------ Records shown ------
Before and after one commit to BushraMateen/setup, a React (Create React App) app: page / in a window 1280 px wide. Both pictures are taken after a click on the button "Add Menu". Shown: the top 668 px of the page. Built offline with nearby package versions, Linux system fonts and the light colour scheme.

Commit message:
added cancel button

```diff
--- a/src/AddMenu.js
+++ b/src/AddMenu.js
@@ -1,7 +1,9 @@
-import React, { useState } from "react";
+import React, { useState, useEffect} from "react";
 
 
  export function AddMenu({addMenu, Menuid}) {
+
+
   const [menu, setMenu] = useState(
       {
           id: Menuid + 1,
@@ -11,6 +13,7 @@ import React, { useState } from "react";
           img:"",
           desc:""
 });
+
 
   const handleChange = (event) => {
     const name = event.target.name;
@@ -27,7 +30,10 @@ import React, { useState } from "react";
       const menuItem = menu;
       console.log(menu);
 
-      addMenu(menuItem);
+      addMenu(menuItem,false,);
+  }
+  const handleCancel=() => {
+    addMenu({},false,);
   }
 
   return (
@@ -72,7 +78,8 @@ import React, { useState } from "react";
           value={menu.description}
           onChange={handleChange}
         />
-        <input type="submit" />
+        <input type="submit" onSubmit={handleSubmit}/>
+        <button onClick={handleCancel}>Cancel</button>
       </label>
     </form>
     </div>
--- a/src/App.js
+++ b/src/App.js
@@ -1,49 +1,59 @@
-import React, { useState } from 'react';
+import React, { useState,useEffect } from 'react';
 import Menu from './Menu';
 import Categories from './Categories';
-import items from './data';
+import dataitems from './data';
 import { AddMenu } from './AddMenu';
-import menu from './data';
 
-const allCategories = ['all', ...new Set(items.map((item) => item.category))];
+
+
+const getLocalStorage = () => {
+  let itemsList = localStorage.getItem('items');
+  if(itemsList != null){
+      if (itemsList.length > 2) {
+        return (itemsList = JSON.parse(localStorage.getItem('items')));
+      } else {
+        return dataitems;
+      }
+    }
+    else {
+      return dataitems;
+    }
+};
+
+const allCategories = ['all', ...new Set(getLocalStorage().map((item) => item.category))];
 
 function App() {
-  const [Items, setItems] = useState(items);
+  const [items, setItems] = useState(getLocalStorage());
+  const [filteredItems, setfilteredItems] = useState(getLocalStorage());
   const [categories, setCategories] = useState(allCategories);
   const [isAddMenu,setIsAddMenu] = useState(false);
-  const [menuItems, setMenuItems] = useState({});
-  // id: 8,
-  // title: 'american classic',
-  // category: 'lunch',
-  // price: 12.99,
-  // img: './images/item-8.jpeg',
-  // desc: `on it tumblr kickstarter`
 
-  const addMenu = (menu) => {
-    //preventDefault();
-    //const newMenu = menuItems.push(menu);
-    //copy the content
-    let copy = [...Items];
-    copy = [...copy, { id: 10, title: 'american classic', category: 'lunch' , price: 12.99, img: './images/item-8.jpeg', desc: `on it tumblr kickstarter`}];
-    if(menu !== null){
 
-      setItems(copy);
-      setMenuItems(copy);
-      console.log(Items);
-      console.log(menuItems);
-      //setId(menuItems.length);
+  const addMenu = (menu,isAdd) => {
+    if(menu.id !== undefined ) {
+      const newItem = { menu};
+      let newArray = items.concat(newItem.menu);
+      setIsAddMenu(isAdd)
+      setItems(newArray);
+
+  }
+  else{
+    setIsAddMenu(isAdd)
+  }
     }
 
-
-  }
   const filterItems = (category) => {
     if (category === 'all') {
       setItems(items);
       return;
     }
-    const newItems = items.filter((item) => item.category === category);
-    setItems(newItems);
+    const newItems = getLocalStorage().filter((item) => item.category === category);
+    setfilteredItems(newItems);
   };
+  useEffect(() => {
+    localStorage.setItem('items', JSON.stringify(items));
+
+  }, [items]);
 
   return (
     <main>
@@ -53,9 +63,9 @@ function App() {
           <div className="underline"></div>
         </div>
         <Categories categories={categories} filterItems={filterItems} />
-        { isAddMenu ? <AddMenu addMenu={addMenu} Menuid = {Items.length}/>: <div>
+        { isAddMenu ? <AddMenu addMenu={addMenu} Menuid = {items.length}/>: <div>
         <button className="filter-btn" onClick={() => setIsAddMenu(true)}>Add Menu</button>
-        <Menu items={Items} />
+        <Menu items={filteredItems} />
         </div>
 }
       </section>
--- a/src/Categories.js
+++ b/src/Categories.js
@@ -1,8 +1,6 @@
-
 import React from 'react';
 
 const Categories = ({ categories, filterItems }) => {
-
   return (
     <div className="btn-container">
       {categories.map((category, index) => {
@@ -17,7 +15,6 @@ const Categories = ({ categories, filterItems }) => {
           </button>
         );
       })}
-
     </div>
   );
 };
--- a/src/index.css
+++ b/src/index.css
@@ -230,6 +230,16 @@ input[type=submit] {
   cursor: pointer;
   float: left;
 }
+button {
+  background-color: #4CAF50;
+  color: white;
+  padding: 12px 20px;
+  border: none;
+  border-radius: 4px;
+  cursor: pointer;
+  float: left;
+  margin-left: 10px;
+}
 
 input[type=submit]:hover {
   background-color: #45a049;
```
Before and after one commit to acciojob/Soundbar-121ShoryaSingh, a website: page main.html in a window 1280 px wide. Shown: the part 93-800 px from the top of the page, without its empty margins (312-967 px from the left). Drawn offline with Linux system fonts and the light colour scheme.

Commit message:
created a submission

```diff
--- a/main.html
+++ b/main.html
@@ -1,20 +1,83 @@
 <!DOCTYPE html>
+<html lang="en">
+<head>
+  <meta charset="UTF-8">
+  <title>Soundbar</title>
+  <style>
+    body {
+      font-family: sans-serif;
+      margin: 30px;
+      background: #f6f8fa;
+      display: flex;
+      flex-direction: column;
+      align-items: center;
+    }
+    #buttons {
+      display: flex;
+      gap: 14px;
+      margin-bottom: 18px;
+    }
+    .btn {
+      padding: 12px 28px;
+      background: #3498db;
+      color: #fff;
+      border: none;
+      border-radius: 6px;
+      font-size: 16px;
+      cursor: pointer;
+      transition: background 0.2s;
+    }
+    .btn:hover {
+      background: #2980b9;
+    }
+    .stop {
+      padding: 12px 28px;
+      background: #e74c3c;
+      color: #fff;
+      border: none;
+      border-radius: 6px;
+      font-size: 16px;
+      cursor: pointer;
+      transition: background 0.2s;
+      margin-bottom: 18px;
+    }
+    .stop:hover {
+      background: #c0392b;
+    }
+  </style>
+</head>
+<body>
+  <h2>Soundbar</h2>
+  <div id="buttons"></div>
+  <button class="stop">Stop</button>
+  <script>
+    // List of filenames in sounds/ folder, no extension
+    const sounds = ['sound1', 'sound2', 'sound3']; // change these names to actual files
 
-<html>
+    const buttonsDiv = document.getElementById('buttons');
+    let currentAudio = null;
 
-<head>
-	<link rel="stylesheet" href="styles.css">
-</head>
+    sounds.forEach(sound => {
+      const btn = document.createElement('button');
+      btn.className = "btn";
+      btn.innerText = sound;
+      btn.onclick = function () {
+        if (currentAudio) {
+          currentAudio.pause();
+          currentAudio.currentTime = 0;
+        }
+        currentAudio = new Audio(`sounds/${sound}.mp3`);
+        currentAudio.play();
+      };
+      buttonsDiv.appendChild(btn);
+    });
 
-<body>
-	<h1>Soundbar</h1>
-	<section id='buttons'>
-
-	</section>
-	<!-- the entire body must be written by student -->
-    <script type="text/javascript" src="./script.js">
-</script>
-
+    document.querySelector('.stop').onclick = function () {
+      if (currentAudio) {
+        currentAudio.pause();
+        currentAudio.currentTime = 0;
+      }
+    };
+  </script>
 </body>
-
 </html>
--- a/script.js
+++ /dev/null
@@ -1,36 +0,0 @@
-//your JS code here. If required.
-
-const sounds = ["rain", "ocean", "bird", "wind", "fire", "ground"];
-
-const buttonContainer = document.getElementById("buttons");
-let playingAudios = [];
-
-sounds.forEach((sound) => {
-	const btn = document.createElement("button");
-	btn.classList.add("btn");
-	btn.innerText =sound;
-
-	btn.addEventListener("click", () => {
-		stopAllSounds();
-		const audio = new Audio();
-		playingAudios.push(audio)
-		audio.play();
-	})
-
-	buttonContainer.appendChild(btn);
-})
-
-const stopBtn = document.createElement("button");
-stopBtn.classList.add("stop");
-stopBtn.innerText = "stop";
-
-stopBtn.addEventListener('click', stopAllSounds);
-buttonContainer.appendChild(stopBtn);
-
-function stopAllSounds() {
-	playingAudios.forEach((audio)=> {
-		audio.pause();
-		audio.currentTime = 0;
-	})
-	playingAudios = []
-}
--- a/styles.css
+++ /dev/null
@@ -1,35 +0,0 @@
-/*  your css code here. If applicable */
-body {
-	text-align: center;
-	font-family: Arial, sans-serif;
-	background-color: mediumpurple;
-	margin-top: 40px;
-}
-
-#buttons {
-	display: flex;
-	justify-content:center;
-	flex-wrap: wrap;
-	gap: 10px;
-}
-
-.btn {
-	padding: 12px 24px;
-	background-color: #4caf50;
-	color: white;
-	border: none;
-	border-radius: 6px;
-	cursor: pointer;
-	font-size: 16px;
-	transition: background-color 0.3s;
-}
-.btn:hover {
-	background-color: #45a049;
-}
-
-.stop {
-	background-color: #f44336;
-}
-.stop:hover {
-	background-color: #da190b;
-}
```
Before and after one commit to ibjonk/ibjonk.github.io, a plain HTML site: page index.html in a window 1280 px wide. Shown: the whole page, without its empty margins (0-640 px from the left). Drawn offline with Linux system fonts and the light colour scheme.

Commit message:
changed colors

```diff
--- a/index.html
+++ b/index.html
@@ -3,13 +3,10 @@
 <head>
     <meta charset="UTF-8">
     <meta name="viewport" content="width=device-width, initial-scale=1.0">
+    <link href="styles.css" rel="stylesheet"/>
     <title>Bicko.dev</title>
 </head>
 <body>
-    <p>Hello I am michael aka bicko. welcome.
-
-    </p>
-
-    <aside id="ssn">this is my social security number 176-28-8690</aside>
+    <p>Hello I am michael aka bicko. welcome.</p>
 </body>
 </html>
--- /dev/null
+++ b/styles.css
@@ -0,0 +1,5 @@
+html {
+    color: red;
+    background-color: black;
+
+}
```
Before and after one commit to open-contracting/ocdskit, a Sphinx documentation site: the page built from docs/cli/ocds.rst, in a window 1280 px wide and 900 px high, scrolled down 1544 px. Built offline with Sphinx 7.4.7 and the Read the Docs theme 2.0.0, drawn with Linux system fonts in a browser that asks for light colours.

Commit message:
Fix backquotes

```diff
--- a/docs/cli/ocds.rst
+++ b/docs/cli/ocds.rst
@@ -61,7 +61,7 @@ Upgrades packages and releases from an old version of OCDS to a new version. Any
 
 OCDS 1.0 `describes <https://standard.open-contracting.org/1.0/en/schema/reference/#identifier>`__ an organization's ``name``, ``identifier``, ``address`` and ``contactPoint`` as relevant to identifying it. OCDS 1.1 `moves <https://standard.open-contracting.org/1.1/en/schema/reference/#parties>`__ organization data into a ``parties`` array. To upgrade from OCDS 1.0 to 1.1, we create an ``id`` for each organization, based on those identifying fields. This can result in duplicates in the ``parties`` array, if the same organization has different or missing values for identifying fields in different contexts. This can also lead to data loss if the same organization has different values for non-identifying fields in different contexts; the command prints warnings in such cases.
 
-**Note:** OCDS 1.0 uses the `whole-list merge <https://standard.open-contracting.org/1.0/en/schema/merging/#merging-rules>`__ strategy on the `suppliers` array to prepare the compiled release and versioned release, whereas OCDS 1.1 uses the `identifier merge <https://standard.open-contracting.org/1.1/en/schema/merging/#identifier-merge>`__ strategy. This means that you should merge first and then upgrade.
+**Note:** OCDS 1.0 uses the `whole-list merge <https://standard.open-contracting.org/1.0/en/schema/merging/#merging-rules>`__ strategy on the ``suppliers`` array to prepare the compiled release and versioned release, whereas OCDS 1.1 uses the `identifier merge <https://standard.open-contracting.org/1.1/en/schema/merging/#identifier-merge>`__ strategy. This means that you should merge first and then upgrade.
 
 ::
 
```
------
**Work item**
Please show each line in the records above that contains "styles".

**Reply to the exercise**
-	<link rel="stylesheet" href="styles.css">
--- a/styles.css
+    <link href="styles.css" rel="stylesheet"/>
+++ b/styles.css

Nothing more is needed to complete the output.